Write only the number of lines below in which "label" occurs.

··· Input records

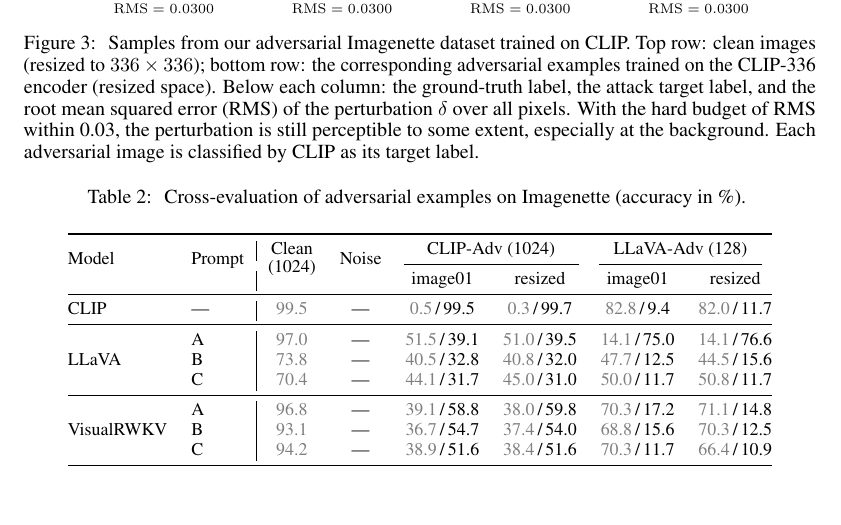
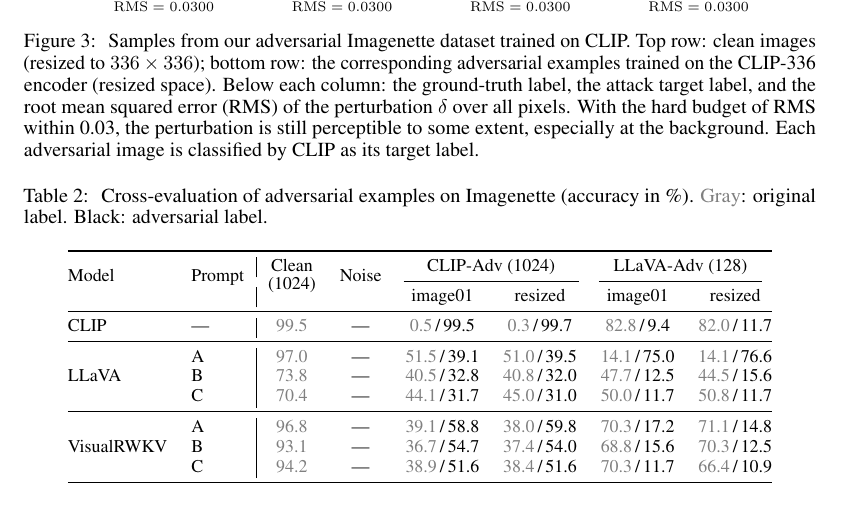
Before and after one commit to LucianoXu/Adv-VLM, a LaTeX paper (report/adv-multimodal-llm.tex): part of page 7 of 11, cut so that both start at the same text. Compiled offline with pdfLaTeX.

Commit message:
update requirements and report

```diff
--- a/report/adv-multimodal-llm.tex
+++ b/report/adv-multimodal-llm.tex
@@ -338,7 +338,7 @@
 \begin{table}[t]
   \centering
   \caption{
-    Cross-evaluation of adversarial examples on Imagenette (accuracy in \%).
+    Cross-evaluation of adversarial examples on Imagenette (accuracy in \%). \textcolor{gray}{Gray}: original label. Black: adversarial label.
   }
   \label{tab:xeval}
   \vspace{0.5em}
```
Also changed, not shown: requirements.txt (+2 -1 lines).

······

Task solution
2